• [Required work]: Below are records; count the lines among them that include the string "Electrabel", and state only the number.

**** Given records ****

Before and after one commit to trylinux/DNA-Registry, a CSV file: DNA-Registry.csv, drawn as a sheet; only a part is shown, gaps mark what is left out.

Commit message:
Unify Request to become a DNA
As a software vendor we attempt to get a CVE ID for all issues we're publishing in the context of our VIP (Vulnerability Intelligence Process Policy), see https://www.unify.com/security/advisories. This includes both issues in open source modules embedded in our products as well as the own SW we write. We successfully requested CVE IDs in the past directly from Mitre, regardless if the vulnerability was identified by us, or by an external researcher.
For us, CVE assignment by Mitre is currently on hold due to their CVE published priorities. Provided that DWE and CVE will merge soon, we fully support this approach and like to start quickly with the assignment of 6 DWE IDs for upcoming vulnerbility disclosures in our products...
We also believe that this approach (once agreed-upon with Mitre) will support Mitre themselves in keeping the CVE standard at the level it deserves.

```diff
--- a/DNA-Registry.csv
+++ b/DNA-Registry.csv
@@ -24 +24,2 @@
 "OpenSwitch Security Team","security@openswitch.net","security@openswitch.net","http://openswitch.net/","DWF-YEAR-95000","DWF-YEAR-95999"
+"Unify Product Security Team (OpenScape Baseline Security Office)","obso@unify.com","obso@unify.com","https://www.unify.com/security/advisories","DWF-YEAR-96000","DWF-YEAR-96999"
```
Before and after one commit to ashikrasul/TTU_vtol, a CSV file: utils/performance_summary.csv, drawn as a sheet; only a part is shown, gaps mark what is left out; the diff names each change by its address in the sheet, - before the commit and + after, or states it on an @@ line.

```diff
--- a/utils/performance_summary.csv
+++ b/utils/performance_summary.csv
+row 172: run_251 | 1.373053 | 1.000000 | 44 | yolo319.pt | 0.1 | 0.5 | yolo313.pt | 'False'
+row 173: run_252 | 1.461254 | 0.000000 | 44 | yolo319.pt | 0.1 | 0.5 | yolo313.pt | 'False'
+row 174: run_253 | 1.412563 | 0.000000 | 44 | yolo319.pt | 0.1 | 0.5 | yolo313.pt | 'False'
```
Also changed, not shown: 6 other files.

****
**** Given records ****

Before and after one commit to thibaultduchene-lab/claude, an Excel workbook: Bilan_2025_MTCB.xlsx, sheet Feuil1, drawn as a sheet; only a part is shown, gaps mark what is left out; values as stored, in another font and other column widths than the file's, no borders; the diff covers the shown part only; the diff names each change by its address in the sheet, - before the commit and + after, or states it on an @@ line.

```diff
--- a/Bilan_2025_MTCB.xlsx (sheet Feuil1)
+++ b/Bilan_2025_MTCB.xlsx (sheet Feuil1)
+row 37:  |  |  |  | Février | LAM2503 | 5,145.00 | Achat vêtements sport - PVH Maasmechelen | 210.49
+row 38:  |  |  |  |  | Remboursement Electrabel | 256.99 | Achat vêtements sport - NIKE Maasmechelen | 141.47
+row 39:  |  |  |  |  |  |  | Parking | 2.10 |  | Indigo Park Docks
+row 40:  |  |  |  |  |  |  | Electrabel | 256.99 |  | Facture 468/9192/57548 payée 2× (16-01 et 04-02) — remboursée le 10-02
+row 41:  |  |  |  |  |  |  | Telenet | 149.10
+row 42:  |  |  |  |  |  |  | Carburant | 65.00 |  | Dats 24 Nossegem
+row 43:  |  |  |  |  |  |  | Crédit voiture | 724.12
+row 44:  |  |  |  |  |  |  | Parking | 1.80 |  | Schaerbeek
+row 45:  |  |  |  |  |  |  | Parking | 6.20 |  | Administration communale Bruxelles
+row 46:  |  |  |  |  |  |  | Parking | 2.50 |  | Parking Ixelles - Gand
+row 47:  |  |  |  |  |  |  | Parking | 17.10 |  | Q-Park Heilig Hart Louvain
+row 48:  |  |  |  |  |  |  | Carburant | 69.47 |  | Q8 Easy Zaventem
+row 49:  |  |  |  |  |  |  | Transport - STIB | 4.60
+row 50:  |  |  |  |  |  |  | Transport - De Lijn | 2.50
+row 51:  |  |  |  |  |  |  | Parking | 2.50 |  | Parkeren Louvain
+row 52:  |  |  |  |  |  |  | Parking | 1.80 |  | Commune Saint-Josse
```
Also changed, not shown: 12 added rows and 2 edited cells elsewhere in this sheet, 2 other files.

****

• [Result below]: 2